Led by the conservative majority put in place by Trump and George W. Bush — who, let’s recall, both got to the White House despite losing the popular vote — the high court seems poised to shift more work from the federal agencies to Congress. So if you’re concerned about the environment and climate change, for instance, you’d better set your hopes on legislation, not executive or judicial action. And good luck with that.
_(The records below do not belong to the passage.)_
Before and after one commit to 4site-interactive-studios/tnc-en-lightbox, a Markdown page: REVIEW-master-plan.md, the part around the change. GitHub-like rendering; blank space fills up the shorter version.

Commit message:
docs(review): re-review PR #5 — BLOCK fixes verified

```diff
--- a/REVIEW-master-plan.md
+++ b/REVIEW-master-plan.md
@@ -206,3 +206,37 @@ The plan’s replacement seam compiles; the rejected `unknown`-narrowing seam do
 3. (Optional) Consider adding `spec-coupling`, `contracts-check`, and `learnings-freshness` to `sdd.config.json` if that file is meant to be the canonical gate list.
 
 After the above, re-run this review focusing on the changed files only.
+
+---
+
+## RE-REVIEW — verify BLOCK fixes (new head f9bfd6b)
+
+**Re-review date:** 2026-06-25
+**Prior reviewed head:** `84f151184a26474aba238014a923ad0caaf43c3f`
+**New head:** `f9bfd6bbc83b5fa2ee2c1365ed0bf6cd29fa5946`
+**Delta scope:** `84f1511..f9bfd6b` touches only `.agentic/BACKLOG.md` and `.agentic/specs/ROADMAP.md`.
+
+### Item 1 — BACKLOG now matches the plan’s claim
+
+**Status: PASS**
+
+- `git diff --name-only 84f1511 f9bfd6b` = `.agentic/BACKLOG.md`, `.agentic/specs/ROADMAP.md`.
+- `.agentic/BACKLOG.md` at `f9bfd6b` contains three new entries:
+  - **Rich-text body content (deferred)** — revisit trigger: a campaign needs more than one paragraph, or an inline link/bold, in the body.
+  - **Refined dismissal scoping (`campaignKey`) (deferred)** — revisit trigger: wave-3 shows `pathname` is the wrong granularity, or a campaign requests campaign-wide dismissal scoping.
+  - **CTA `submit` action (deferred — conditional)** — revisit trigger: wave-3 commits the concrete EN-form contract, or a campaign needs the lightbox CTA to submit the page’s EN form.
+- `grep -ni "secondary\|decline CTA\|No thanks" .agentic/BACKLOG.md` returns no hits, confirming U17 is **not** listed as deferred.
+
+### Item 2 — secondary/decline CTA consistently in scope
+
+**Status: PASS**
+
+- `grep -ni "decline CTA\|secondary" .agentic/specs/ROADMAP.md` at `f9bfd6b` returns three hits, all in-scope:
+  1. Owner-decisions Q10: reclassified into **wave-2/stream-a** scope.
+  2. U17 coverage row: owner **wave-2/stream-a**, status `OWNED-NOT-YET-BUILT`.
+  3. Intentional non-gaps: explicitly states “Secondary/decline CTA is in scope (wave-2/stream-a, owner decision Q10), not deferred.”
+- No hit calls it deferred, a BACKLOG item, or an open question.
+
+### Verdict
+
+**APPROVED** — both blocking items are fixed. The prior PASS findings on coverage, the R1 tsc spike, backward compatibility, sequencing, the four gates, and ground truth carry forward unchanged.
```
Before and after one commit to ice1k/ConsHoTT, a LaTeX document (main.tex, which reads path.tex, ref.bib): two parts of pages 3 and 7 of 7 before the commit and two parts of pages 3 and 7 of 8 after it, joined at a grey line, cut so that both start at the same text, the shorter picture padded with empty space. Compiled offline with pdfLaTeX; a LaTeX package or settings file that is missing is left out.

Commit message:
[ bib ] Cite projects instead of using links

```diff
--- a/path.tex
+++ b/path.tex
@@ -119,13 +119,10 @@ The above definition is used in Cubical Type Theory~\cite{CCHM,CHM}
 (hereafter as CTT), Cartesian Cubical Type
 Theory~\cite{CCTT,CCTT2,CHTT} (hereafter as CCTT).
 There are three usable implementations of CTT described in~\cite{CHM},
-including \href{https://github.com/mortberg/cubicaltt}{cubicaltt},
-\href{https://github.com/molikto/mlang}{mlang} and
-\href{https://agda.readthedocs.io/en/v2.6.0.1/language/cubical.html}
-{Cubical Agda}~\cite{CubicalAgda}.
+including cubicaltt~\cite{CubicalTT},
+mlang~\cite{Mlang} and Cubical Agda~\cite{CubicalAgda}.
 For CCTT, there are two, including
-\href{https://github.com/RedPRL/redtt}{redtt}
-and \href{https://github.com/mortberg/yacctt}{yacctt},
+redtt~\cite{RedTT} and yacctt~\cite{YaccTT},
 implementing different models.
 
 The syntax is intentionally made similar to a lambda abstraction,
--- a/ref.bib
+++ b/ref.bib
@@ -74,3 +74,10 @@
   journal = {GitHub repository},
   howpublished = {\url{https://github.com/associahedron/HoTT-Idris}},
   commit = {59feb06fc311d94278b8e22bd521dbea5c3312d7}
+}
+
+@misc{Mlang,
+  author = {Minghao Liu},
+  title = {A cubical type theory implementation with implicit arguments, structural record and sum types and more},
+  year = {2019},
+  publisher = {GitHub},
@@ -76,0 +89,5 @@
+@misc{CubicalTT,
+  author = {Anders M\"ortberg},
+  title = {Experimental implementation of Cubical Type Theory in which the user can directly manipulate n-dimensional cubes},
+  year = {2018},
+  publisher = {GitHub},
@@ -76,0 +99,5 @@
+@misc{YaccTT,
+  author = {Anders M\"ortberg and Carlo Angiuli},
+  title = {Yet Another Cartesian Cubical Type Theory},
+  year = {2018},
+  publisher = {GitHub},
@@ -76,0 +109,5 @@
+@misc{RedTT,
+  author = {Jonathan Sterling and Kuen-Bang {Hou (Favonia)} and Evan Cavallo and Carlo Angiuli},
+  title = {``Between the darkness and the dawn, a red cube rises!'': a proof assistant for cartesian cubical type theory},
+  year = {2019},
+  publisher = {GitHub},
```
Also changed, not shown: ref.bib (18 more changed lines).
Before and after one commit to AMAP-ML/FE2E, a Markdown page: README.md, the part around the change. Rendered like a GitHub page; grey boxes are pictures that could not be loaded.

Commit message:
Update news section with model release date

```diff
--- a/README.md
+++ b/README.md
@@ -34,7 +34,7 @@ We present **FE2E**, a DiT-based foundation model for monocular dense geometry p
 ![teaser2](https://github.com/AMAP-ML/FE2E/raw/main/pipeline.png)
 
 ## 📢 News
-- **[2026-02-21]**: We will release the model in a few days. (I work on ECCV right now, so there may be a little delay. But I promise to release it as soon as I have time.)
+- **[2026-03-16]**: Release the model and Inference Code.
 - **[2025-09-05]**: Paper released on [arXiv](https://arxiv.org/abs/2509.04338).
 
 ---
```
Consider some recent cases. In West Virginia v. EPA, the Supreme Court ruled last year that the federal agency does not have the authority to regulate greenhouse gas emissions; in Sackett v. EPA, the justices freed millions of acres of wetlands from federal regulation.4 And now the court seems poised to pull back a lot of the executive branch’s capacity to act. Knowledgable court observers, like the people on that separation of powers panel, note with some concern that the court has agreed to review a case involving a concept known as the “Chevron deference.” It’s complex, but worth understanding, because it’s a principle that the court has embraced for the past four decades that may now disappear.5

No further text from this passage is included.